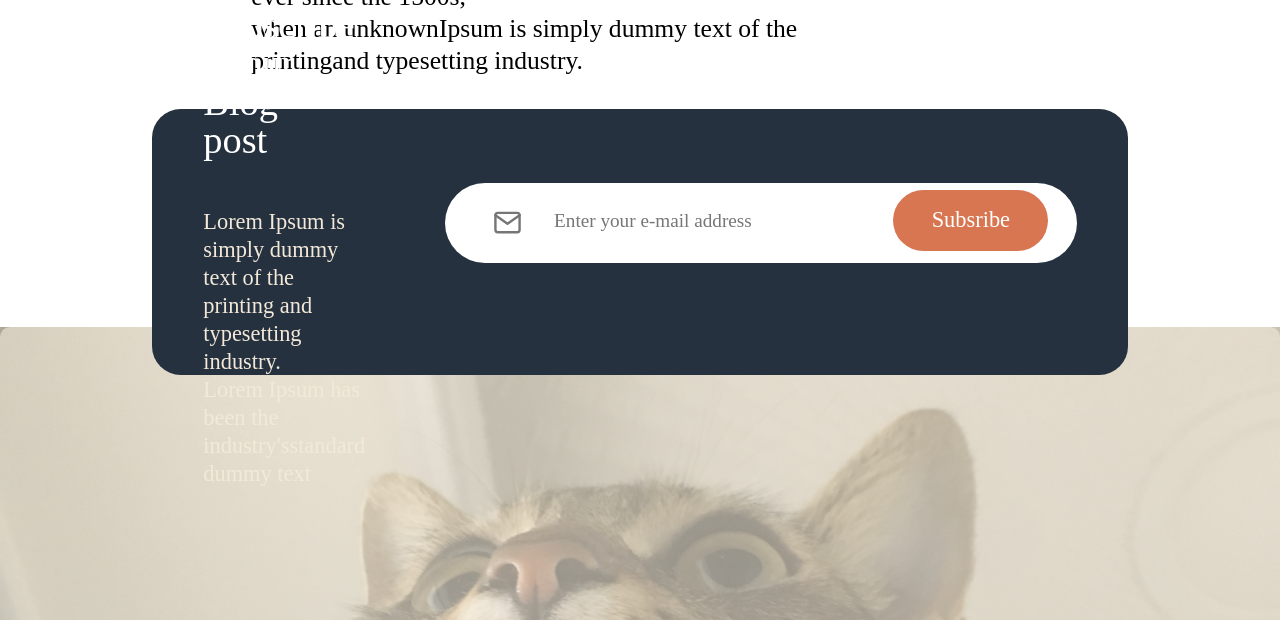
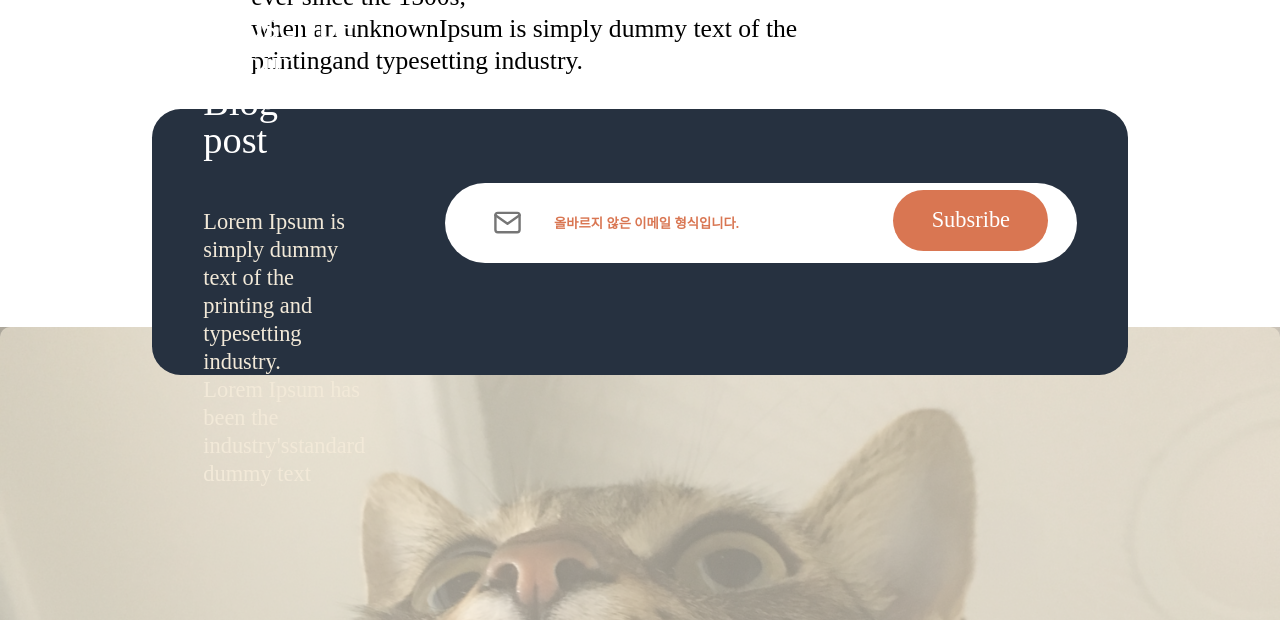
Before and after one commit to siwoon1602/hodu_landing_page, a plain HTML site: page index.html in a window 1280 px wide. Both pictures are taken after a click on the button "Subsribe". Shown: the part 2361-2981 px from the top of the page. Drawn offline with Linux system fonts and the light colour scheme; a web font is replaced by a local one.

Commit message:
subscrive 예외처리

```diff
--- a/css/main.css
+++ b/css/main.css
@@ -8,6 +8,11 @@
 :root {
   --main_color--color: #f2e9d8;
   --body_color--color: #d97652;
+}
+
+.error {
+  color: var(--body_color--color);
+  font-weight: 700;
 }
 * {
   font-family: "SpoqaHanSansNeo-Regular";
--- a/js/modal.js
+++ b/js/modal.js
@@ -7,7 +7,8 @@
 modal.addEventListener("click", () => {
   const inputValue = subsriveText.value.trim();
   if (!inputValue || !emailRegex.test(inputValue)) {
-    console.log("올바른 이메일 형식으로 입력해주세요");
+    subsriveText.classList.add("error");
+    subsriveText.value = "올바르지 않은 이메일 형식입니다.";
     return;
   }
   onModal.showModal();
```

> _Exercise_
Line count for the word "color": state how many lines of the listing hold it, and give only that number.

> _Result for this task_
3